#### WHAT TO PRODUCE:
Copy all lines of the listing that include the string "empty".
** Opening PROVIDED INFORMATION block **
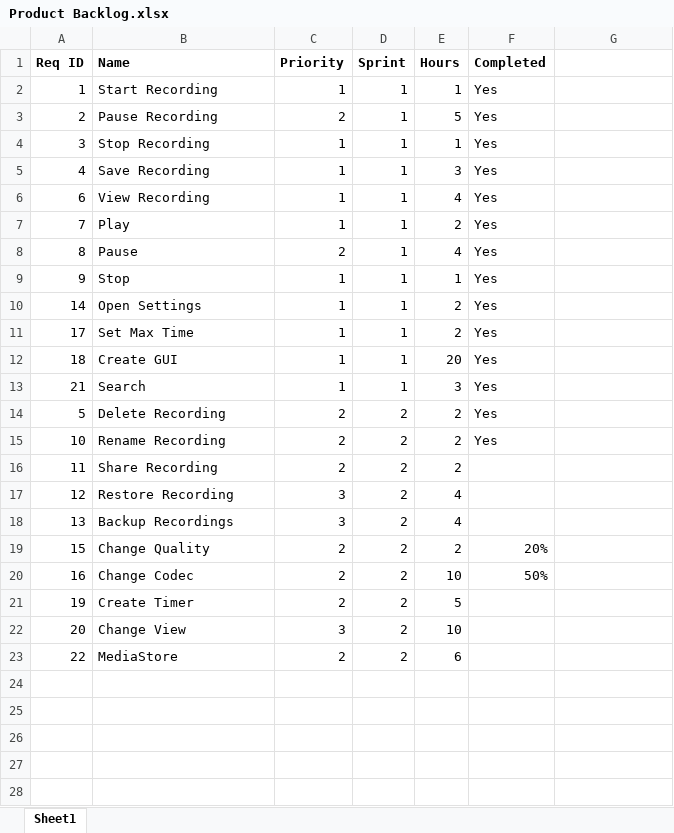
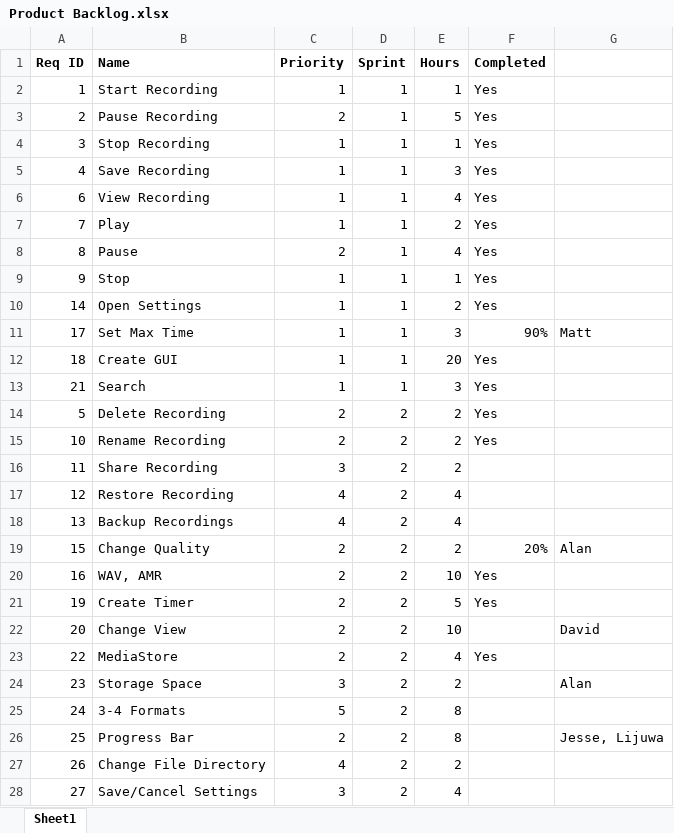
Before and after one commit to matttitone/Android.Recorder.Playback, an Excel workbook: Documentation/Product Backlog.xlsx, sheet Sheet1, drawn as a sheet; values as stored, in another font and other column widths than the file's, no borders; the diff names each change by its address in the sheet, - before the commit and + after, or states it on an @@ line.

Commit message:
Backlog

```diff
--- a/Documentation/Product Backlog.xlsx (sheet Sheet1)
+++ b/Documentation/Product Backlog.xlsx (sheet Sheet1)
-E11 (Hours): 2
+E11 (Hours): 3
-F11 (Completed): Yes
+F11 (Completed): 90%
-G11: (empty)
+G11: Matt
-C16 (Priority): 2
+C16 (Priority): 3
-C17:C18 (Priority): 3
+C17:C18 (Priority): 4
-G19: (empty)
+G19: Alan
-B20 (Name): Change Codec
+B20 (Name): WAV, AMR
-F20 (Completed): 50%
+F20 (Completed): Yes
-F21 (Completed): (empty)
+F21 (Completed): Yes
-C22 (Priority): 3
+C22 (Priority): 2
-G22: (empty)
+G22: David
-E23 (Hours): 6
+E23 (Hours): 4
-F23 (Completed): (empty)
+F23 (Completed): Yes
+row 24: 23 | Storage Space | 3 | 2 | 2 |  | Alan
+row 25: 24 | 3-4 Formats | 5 | 2 | 8
+row 26: 25 | Progress Bar | 2 | 2 | 8 |  | Jesse, Lijuwa
+row 27: 26 | Change File Directory | 4 | 2 | 2
+row 28: 27 | Save/Cancel Settings | 3 | 2 | 4
```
** Closing PROVIDED INFORMATION block **
#### REPLY TO THE EXERCISE:
-G11: (empty)
-G19: (empty)
-F21 (Completed): (empty)
-G22: (empty)
-F23 (Completed): (empty)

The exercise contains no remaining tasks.